Simon Champ

Time working for bank informed P2P expert’s jump into alt-fi

Simon Champ
Simon Champ

You can excuse Simon Champ for being a bit of a booster for the alt-finance industry. You see, he used to work in a bank.

“I could see the potential for large-scale disruption in the sector,” he told Bankless Times from London. Champ is chief executive of Eaglewood Europe, which manages P2P Global Investments, the first European fund created to invest in the peer-to-peer lending space. Eaglewood is majority-owned by Marshall Wace.

When he says ‘disruption’ he means change, a shake-up, a new way of doing things. On a micro and macro scale, respectively.

“It was this that led me to develop the proposition that is now P2P Global Investments,” he says of the investment trust that trades on the London Stock Exchange under the ticker symbol ‘P2P.’

“A recent study by Morgan Stanley estimated the global peer-to-peer market could be worth up to $490 billion by 2020.”

Champ intends to dazzle his audience at the LendIt Europe conference next week with more facts and figures, as he’s one of the guest speakers at the Oct. 21-22 event in London.

He knows they know the industry is putting up huge numbers but wait till they hear just how big: “In the UK, P2P lending more than doubled in the first quarter of 2015 to more than a billion dollars.”

He’ll have members of the global online lending community Champ-ing (couldn’t resist) at the bit to hear his take on the importance of permanent capital. Sourced via the internet, of course.

“Peer to peer lending is only a decade old,” he says, “but is growing fast. And in another 10 years’ time, I hope will become the accepted way for people or businesses to grow money.”

The dramatic growth should worry the banks, says Champ, who expanded on this theme in a a column for The Telegraph here.

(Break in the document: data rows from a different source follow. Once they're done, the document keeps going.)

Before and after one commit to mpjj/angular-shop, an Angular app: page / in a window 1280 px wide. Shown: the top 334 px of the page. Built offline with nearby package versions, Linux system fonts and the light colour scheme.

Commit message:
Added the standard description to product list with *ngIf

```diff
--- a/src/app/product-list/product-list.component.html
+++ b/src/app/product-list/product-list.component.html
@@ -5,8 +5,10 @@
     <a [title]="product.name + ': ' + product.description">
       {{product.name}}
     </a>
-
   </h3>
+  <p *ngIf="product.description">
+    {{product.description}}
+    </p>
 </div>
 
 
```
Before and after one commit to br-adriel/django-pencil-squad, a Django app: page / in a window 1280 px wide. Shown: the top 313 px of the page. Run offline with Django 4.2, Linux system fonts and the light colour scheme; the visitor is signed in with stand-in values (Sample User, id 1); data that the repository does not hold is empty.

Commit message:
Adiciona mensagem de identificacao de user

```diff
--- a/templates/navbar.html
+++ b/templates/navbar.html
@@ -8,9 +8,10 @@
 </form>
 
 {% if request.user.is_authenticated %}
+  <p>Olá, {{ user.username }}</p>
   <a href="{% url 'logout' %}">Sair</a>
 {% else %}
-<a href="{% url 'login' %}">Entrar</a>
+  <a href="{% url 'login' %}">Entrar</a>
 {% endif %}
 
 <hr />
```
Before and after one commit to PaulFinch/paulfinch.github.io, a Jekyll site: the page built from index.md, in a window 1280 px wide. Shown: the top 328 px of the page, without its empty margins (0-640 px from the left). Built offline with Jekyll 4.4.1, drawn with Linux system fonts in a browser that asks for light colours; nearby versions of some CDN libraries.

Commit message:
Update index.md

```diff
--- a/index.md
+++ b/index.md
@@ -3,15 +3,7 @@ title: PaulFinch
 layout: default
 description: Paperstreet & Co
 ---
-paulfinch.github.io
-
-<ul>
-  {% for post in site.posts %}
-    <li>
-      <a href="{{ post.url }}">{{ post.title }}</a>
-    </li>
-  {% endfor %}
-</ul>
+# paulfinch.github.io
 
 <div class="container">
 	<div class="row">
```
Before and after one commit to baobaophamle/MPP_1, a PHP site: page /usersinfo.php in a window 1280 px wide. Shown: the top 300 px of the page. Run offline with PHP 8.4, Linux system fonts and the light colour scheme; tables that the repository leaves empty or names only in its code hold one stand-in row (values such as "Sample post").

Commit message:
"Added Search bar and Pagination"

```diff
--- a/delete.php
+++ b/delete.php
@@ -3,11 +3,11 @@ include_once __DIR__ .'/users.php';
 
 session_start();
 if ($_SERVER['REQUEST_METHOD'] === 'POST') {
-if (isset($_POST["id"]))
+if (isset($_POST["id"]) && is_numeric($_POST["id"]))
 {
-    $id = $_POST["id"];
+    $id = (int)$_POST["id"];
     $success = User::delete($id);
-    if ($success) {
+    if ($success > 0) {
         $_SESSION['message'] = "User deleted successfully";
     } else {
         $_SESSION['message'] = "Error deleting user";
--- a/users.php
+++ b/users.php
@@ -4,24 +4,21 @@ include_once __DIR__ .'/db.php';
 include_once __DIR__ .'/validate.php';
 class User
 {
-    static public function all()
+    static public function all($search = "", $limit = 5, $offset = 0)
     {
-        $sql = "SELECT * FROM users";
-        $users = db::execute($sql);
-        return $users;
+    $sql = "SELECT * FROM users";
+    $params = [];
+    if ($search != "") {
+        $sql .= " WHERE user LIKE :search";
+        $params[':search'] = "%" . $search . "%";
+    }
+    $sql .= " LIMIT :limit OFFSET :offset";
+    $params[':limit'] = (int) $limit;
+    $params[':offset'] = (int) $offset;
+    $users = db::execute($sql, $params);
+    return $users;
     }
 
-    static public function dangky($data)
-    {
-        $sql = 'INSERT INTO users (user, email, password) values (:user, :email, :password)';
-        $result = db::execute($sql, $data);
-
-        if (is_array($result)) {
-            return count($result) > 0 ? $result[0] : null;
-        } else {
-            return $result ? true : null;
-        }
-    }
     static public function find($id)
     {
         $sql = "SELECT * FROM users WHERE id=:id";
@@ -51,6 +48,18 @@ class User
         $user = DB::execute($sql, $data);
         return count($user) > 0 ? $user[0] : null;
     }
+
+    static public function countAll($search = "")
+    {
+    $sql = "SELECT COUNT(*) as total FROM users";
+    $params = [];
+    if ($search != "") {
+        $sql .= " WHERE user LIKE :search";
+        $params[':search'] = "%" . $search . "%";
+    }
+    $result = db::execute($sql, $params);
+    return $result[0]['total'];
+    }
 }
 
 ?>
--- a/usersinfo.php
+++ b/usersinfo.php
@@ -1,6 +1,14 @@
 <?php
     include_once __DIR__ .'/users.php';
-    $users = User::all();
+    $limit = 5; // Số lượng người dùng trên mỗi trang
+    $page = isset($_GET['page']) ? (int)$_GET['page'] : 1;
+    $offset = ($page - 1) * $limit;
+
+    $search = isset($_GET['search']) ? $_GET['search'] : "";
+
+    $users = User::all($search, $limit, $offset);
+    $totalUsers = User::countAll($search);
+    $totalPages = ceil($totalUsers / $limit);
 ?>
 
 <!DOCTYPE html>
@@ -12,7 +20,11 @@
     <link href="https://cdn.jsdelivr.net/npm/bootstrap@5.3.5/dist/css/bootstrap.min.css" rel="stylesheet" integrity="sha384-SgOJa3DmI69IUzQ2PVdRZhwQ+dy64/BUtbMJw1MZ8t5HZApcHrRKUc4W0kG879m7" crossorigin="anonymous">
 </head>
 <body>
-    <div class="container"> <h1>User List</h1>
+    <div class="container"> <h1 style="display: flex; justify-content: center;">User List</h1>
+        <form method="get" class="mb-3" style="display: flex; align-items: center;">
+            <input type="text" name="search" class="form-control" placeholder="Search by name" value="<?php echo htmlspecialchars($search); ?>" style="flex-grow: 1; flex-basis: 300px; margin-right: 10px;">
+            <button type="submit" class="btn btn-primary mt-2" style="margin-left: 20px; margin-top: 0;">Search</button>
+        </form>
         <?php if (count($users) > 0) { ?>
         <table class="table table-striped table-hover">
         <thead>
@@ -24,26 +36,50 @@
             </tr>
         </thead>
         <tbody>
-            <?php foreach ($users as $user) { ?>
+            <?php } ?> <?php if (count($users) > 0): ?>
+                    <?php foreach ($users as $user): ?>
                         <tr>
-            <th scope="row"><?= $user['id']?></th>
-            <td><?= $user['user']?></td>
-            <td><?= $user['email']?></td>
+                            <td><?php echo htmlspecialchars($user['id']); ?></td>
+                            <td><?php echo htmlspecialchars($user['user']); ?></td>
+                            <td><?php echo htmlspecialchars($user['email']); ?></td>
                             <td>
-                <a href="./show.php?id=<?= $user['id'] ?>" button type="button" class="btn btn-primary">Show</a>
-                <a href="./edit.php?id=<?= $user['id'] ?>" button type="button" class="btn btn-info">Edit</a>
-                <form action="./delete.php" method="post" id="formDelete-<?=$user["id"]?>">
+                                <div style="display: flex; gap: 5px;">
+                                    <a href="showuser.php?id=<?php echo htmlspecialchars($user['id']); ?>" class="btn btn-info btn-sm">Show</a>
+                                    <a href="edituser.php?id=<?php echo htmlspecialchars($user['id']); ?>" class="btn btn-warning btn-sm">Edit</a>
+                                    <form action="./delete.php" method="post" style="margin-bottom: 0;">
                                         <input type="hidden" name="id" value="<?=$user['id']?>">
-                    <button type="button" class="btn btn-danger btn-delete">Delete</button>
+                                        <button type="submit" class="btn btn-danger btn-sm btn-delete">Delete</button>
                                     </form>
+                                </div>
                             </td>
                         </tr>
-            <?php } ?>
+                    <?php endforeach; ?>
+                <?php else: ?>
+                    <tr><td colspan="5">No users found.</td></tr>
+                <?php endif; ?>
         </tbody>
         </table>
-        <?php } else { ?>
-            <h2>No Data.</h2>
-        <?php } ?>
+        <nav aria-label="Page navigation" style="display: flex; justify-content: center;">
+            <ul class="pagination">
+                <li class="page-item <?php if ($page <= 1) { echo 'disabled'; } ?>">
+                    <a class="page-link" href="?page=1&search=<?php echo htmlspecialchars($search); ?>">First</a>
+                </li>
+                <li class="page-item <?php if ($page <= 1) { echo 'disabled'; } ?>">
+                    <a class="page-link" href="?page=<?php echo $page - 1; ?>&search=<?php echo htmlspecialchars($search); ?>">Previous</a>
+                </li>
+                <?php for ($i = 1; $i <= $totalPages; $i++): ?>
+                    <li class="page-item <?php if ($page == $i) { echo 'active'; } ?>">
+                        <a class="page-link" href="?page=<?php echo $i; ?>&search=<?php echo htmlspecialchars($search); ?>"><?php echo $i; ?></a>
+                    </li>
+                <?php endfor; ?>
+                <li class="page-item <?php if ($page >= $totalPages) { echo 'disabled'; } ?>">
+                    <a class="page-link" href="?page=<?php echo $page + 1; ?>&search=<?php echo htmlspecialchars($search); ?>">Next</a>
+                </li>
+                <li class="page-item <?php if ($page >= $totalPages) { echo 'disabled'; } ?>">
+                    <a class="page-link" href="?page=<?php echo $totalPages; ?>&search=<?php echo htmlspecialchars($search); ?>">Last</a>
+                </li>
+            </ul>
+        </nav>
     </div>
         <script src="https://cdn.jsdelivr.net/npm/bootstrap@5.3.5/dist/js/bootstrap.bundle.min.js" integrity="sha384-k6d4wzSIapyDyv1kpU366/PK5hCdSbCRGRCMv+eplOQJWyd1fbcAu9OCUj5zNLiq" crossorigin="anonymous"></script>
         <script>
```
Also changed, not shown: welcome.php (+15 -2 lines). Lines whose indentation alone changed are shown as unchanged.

Disruption or change in other industries has paved the way, Champ adds. “Expedia, Betfair and Amazon have transformed the face of high street travel, betting and book-selling. But the disruption of the banking sector has only really just started.”